B is for Brigid.

Which will probably make some heads spin, because this is a Kemetic blog, and Brigid is certainly not part of the Kemetic pantheon.

The connection, is that I’m going to be participating in ritual for Brigid next weekend, at the invitation of an old friend of mine. Her invitation came as an invitation to sing – something I love doing, but am always sheepish to actually do. The last time we spoke, we were both at a little festival where I’d been asked to sing with a friend who needed backup, so I suppose that was a part of it.

Brigid was the first Goddess I really tried to form a relationship with. As someone very new to paganism and very curious about what worshiping other deities besides the Judeo-Christian God would be like, I sort of picked deities who ruled over things that felt important to me. I picked Brigid for her association with the sun (because I felt strongly that the sun was female – wonder why) and with creativity, song, and healing. I won’t say I became Her most devout devotee – I never found myself keeping a flame for Her, or doing much besides saying “Hello Brigid, I’m committing to work on getting to know You better”.

So because of my history with Her, and my general interest in singing, and the chance to spend time with a friend from the past, I’ll be spending this evening and next Saturday singing in honor of Brigid.
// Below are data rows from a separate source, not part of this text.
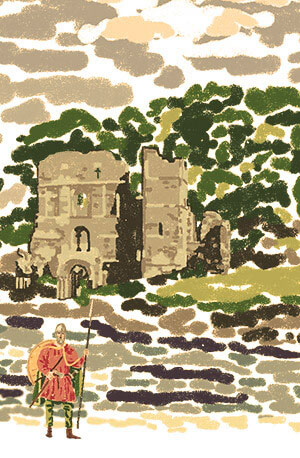
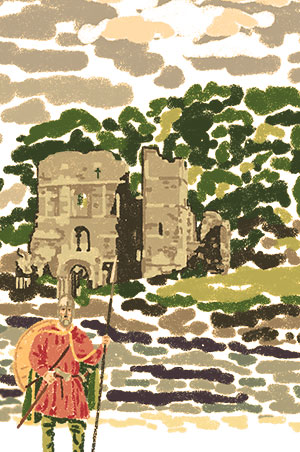
Aamazon books feedback

diff --git a/preview/Amazon_Book_2025/History/300x600/main.js b/preview/Amazon_Book_2025/History/300x600/main.js
@@ -35,7 +35,7 @@ function getAnimation(){
     rolloverTL.to("#spaceWrapper", 0.5, {clipPath:"polygon(-89% 0%, 160% 0%, 33% 75%)", repeat:1, yoyo:true, ease:Sine.easeInOut}, "start");
     rolloverTL.to("#vikingWrapper", 1, {x:5, y:2, repeat:1, yoyo:true, ease:Sine.easeInOut}, "start");
     rolloverTL.fromTo("#spear9", 2,{x:-100}, {x:300, rotation:50, ease:Sine.easeInOut}, "start");
-    rolloverTL.fromTo("#spear10", 3, {x:-300, y:10, rotation:-10}, {x:400, y:80, rotation:10, ease:Sine.easeInOut}, "start");
+    rolloverTL.fromTo("#spear10", 3, {x:-300, y:10}, {x:400, y:80, rotation:60, ease:Sine.easeInOut}, "start");
 
 
     masterTL = gsap.timeline({repeat:2});
@@ -54,8 +54,8 @@ function getAnimation(){
     masterTL.to("#castleFire2", 2,{rotation:5, repeat:3, yoyo:true, ease:Sine.easeInOut}, "start+=1.9");
     
     masterTL.from("#castleFire4", 0.7, {scale:0, ease:Sine.easeOut}, "start+=1");
-    masterTL.to("#castleFire4", 2,{scaleX:1.2, scaleY:0.8, repeat:3, yoyo:true, ease:Sine.easeInOut}, "start+=1.9");
-    masterTL.to("#castleFire4", 1.6,{rotation:20, repeat:4, yoyo:true, ease:Sine.easeInOut}, "start+=1.9");
+    masterTL.to("#castleFire4", 2,{scaleX:1.2, scaleY:0.8, repeat:3, yoyo:true, ease:Sine.easeInOut}, "start+=1.7");
+    masterTL.to("#castleFire4", 1.6,{rotation:20, repeat:3, yoyo:true, ease:Sine.easeInOut}, "start+=1.7");
 
     masterTL.from("#castleFire1", 1,{scale:0, ease:Sine.easeOut}, "start+=2");
     masterTL.to("#castleFire1", 0.625,{scaleX:0.9, scaleY:1.2, repeat:7, yoyo:true, ease:Sine.easeInOut}, "start+=3");
@@ -71,13 +71,13 @@ function getAnimation(){
 
     masterTL.fromTo("#spear1", 2,{x:-100}, {x:300, rotation:50, ease:Sine.easeInOut}, "start+=1");
     masterTL.fromTo("#spear2", 2,{x:-100, y:100}, {x:300, rotation:50, ease:Sine.easeInOut}, "start+=5");
-    masterTL.fromTo("#spear3", 2,{x:-100, y:50}, {x:300, rotation:50, ease:Sine.easeInOut}, "start+=6");
-    masterTL.fromTo("#spear4", 2,{x:300, y:50, scaleX:-1}, {x:-150, rotation:-50, ease:Sine.easeInOut}, "start+=2");
-    masterTL.fromTo("#spear5", 2,{x:300, y:10, scaleX:-1}, {x:-150, rotation:-50, ease:Sine.easeInOut}, "start+=7");
+    masterTL.fromTo("#spear3", 2,{x:-100, y:50}, {x:300, rotation:52, ease:Sine.easeInOut}, "start+=6");
+    masterTL.fromTo("#spear4", 2,{x:-100, y:40}, {x:300, rotation:45, ease:Sine.easeInOut}, "start+=2");
+    masterTL.fromTo("#spear5", 2,{x:-100, y:10}, {x:300, rotation:55, ease:Sine.easeInOut}, "start+=7");
     
-    masterTL.fromTo("#spear6", 3, {x:-300, y:10, rotation:-10}, {x:400, y:80, rotation:10, ease:Sine.easeInOut}, "start+=1");
-    masterTL.fromTo("#spear7", 3, {x:400, y:40, rotation:10, scaleX:-1}, {x:-300, y:100, ease:Sine.easeInOut}, "start+=3.7");
-    masterTL.fromTo("#spear8", 3, {x:-300, y:50, rotation:-30}, {x:400, y:0, rotation:10, ease:Sine.easeInOut}, "start+=7");
+    masterTL.fromTo("#spear6", 2, {x:-100, y:10}, {x:300, y:20, rotation:60, ease:Sine.easeInOut}, "start+=1.5");
+    masterTL.fromTo("#spear7", 2, {x:-100, y:40}, {x:300, y:40, rotation:80, ease:Sine.easeInOut}, "start+=3.7");
+    masterTL.fromTo("#spear8", 2, {x:-100, y:50}, {x:300, y:0, rotation:30, ease:Sine.easeInOut}, "start+=7");
     
     
     masterTL.to("#banner", 0.5, {}, 9.5);
@@ -92,10 +92,10 @@ function animateViking() {
 
     tl.add('start');
     tl.from("#vikingWrapper", 9, {x:100, ease:Power0.easeNone}, "start");
-    tl.from("#shield", 1.5, {x:-50, y:-20, yoyo:true, repeat:5, ease:Sine.easeInOut}, "start");
-    tl.from("#vikingWrapper", 1.5, {y:10, yoyo:true, repeat:5, ease:Sine.easeInOut}, "start");
+    tl.from("#shield", 1.8, {x:-50, y:-20, yoyo:true, repeat:4, ease:Sine.easeInOut}, "start");
+    tl.from("#vikingWrapper", 1.8, {y:10, yoyo:true, repeat:4, ease:Sine.easeInOut}, "start");
     
-    tl.to("#vikingFire", 1.5, {rotation:12, scaleX:1.2, scaleY:0.9, yoyo:true, repeat:5, ease:Sine.easeInOut}, "start");
+    tl.to("#vikingFire", 1.8, {rotation:12, scaleX:1.2, scaleY:0.9, yoyo:true, repeat:4, ease:Sine.easeInOut}, "start");
 
     return tl;
 }
@@ -104,7 +104,7 @@ function getMousePos() {
     document.querySelector("#mainExit").addEventListener("mousemove", function (e) {
         var xPos = e.clientX/40;
         var yPos = e.clientY/60;
-        gsap.to("#shield", 0.1, {y:yPos-20, x:xPos-50, ease:Sine.easeInOut});
+        gsap.to("#shield", 0.1, {y:yPos, x:xPos, ease:Sine.easeInOut});
         
     });
 }

diff --git a/preview/Amazon_Book_2025/Horror/300x600/main.js b/preview/Amazon_Book_2025/Horror/300x600/main.js
@@ -37,9 +37,9 @@ function getAnimation(){
     rolloverTL.to("#monsterWrapper", 1, {y:3, x:10, repeat:1, yoyo:true, ease:Power1.easeInOut}, "start");
     rolloverTL.to("#arm1", 1, {rotation:-20, yoyo:true, repeat:1, ease:Power2.easeInOut}, "start");
     rolloverTL.to("#arm2", 1, {rotation:40, yoyo:true, repeat:1, ease:Sine.easeInOut}, "start");
-    rolloverTL.to("#skeleton", 0.75, {rotation:-10, yoyo:true, repeat:1, ease:Power1.easeInOut}, "start");
-    rolloverTL.to("#gremlin", 0.9, {x:-10, yoyo:true, repeat:1, ease:"bac1.inOut(1.4)"}, "start");
-    rolloverTL.to("#gremlin", 0.18, {y:-2, repeat:9, yoyo:true, ease:Sine.easeInOut}, "start");
+    rolloverTL.to("#skeleton", 0.75, {rotation:-5, yoyo:true, repeat:1, ease:Power1.easeInOut}, "start");
+    rolloverTL.to("#gremlin", 0.9, {x:-5, yoyo:true, repeat:1, ease:"bac1.inOut(1.4)"}, "start");
+    // rolloverTL.to("#gremlin", 0.18, {y:-2, repeat:9, yoyo:true, ease:Sine.easeInOut}, "start");
 
 
     masterTL = gsap.timeline({repeat:2});
@@ -51,12 +51,12 @@ function getAnimation(){
     masterTL.from("#copy", 0.5, {opacity:0, ease:Sine.easeOut}, "start");
     masterTL.from("#spaceWrapper", 2, {clipPath:"polygon(30% 0%, 30% 0%, 33% 75%)", ease:Sine.easeInOut}, "start+=0.5");
     masterTL.from("#gremlin", 0.75, {y:100, ease:"back.out(1.4)"}, "start+=1");
-    masterTL.to("#gremlin", 1, {x:20, ease:"bac1.inOut(1.4)"}, "start+=1.75");
-    masterTL.to("#gremlin", 0.16666666666, {y:-2, repeat:5, yoyo:true, ease:Sine.easeInOut}, "start+=1.75");
-    masterTL.to("#gremlin", 2, {x:-30, ease:"back.inOut(1.4)"}, "start+=2.75");
-    masterTL.to("#gremlin", 0.16666666666, {y:-1, repeat:11, yoyo:true, ease:Sine.easeInOut}, "start+=2.75");
-    masterTL.to("#gremlin", 1, {x:0, ease:"back.inOut(1.4)"}, "start+=4.75");
-    masterTL.to("#gremlin", 0.16666666666, {y:-1, repeat:5, yoyo:true, ease:Sine.easeInOut}, "start+=4.75");
+    masterTL.to("#gremlin", 2, {x:10, ease:"bac1.inOut(1.4)"}, "start+=1.75");
+    // masterTL.to("#gremlin", 0.16666666666, {y:-2, repeat:5, yoyo:true, ease:Sine.easeInOut}, "start+=1.75");
+    masterTL.to("#gremlin", 4, {x:-10, y:5, ease:"back.inOut(1.4)"}, "start+=3.75");
+    // masterTL.to("#gremlin", 0.16666666666, {y:-1, repeat:11, yoyo:true, ease:Sine.easeInOut}, "start+=2.75");
+    masterTL.to("#gremlin", 2, {x:0, y:0, ease:"back.inOut(1.4)"}, "start+=7.75");
+    // masterTL.to("#gremlin", 0.16666666666, {y:-1, repeat:5, yoyo:true, ease:Sine.easeInOut}, "start+=4.75");
     masterTL.add(skeletonTL, "start+=2");
     
     masterTL.add(monsterTL, "start+=2.5");
@@ -70,7 +70,7 @@ function animateSkeleton() {
     var tl = gsap.timeline({repeat:1});
 
     tl.add('start');
-    tl.to("#skeleton", 1.9, {rotation:-20, ease:Power1.easeInOut}, "start");
+    tl.to("#skeleton", 1.9, {rotation:-10, ease:Power1.easeInOut}, "start");
     tl.to("#skeleton", 1.9, {rotation:0, ease:Power1.easeInOut}, "start+=1.9");
 
     return tl;

diff --git a/preview/Amazon_Book_2025/Crime/300x600/main.js b/preview/Amazon_Book_2025/Crime/300x600/main.js
@@ -44,8 +44,6 @@ function getAnimation(){
     masterTL.add("start");
     masterTL.from("#copy", 0.5, {opacity:0, ease:Sine.easeOut}, "start");
     masterTL.from("#spaceWrapper", 2, {clipPath:"polygon(30% 0%, 30% 0%, 31% 75%)", ease:Sine.easeInOut}, "start+=0.5");
-    // masterTL.from("#detective", 0.5, {opacity:0, ease:Sine.easeOut}, "start+=1");
-    // masterTL.from("#detective", 1.5, {scale:0.5, x:-60, ease:Sine.easeOut}, "start+=1");
     
     masterTL.add("heli", "-=1.3");
     masterTL.from("#heliRotor", 0.5, {rotation:380, repeat:13, ease:Power0.easeNone}, "heli");
@@ -56,14 +54,16 @@ function getAnimation(){
     masterTL.to("#heliLight", 2, {rotation:70, ease:Sine.easeInOut}, "heli+=3");
     masterTL.from("#runners", 2, {opacity:0, x:30, ease:Sine.easeInOut}, "heli+=3");
     masterTL.to("#heliLight", 2.6, {rotation:0, ease:Power2.easeInOut}, "heli+=5");
+
+    masterTL.add("money", "-=6");
+    masterTL.to("#vault", 1.5, {opacity:0, ease:Sine.easeInOut}, "money");
+    masterTL.from("#money1", 3, {scale:0, x:10, ease:Power2.easeOut}, "money");
+    masterTL.from("#money2", 2.5, {scale:0, ease:Sine.easeOut}, "money");
     
     masterTL.add("leftCorner", "-=3");
     masterTL.from("#leftCorner", 1, {opacity:0, x:-30, ease:Sine.easeInOut}, "leftCorner");
     masterTL.from("#detective2", 1, {opacity:0, x:-30, ease:Sine.easeInOut}, "leftCorner+=0.3");
-    
-    masterTL.add("money", "-=2");
-    masterTL.from("#money1", 3, {scale:0, x:10, ease:Power2.easeOut}, "money");
-    masterTL.from("#money2", 2.5, {scale:0, ease:Sine.easeOut}, "money");
+
     
     masterTL.to("#banner", 0.5, {}, "start+=9.3");
 

diff --git a/preview/Amazon_Book_2025/History/300x600/index.html b/preview/Amazon_Book_2025/History/300x600/index.html
@@ -31,12 +31,12 @@
                 <img id="spear3" src="spear_1.png">
                 <img id="spear4" src="spear_1.png">
                 <img id="spear5" src="spear_1.png">
-                <img id="spear6" src="spear_2.png">
-                <img id="spear7" src="spear_2.png">
-                <img id="spear8" src="spear_2.png">
+                <img id="spear6" src="spear_1.png">
+                <img id="spear7" src="spear_1.png">
+                <img id="spear8" src="spear_1.png">
                 
                 <img id="spear9" src="spear_1.png">
-                <img id="spear10" src="spear_2.png">
+                <img id="spear10" src="spear_1.png">
                 <div id="vikingWrapper">
                     <img id="viking" src="viking.png">
                     <img id="vikingFire" src="viking_fire.png">

diff --git a/preview/Amazon_Book_2025/Fantasy/300x600_v2/main.js b/preview/Amazon_Book_2025/Fantasy/300x600_v2/main.js
@@ -53,7 +53,10 @@ function getAnimation(){
     }}, 0)
     masterTL.add("start");
     masterTL.from("#spaceWrapper", 2, {clipPath:"polygon(31% -7%, 31% 0%, 31% 79%)", ease:Sine.easeInOut}, "start+=0.5");
-    masterTL.from("#copy", 1, {clipPath:"polygon(50% 0%, 50% 0%, 50% 100%, 50% 100%)", ease:Sine.easeInOut}, "start+=1");
+    masterTL.from("#copy", 1, {clipPath:"polygon(50% 0%, 50% 0%, 50% 100%, 50% 100%)", ease:Sine.easeInOut, onComplete:function(){
+        gsap.set("#copy", {opacity:0});
+        gsap.set("#copy2", {opacity:1});
+    }}, "start+=1");
     
     masterTL.add(druidTL, "start+=2");
     masterTL.add(wizardTL, "start+=1.5");

diff --git a/preview/Amazon_Book_2025/Crime/300x600/style.css b/preview/Amazon_Book_2025/Crime/300x600/style.css
@@ -62,6 +62,7 @@ img, div, object{
     top:0;
 }
 
+#vault,
 #money1,
 #money2,
 #leftCorner,
@@ -119,10 +120,6 @@ img, div, object{
     transform-origin: 245px 170px;
 }
 
-#detective{
-    transform-origin: 50% 440px;
-}
-
 #heliWrapper{
     width: 100%;
     height: 100%;
@@ -136,4 +133,9 @@ img, div, object{
 #money1,
 #money2{
     transform-origin: 173px 250px;
+}
+
+#vault{
+    top: 150px;
+    transform-origin: 0% 50%;
 }

diff --git a/preview/Amazon_Book_2025/Crime/300x600/index.html b/preview/Amazon_Book_2025/Crime/300x600/index.html
@@ -21,6 +21,7 @@
         <div id="spaceWrapper">
             <div id="reset">
                 <img id="bookBg" src="book_bg.jpg">
+                <img id="vault" src="vault.jpg">
                 <img id="leftCorner" src="left_corner.png">
                 <img id="detective2" src="detective2.png">
                 <img id="runners" src="runners.png">

diff --git a/preview/Amazon_Book_2025/Fantasy/300x600_v2/style.css b/preview/Amazon_Book_2025/Fantasy/300x600_v2/style.css
@@ -62,6 +62,7 @@ img, div, object{
     top:0;
 }
 
+#copy2,
 #creatureTail
 #creatureWingR,
 #creatureWingL,
@@ -80,6 +81,10 @@ img, div, object{
 #copy{
     width: 300px;
     clip-path: polygon(0 0, 100% 0%, 100% 100%, 0% 100%);
+}
+
+#copy2{
+    opacity: 0;
 }
 
 #spaceWrapper{

diff --git a/preview/Amazon_Book_2025/Fantasy/300x600_v2/index.html b/preview/Amazon_Book_2025/Fantasy/300x600_v2/index.html
@@ -44,6 +44,8 @@
 
         <img id="person" src="person.png">
         <img id="copy" src="copy.png">
+        <img id="copy2" src="copy.png">
+        
         <img id="logo" src="logo.png">
 
         <div id="border"></div>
And don’t worry – my own Gods have made it fairly clear that if I’m going to be spending time honoring Brigid, I’d better spend double that time honoring Them.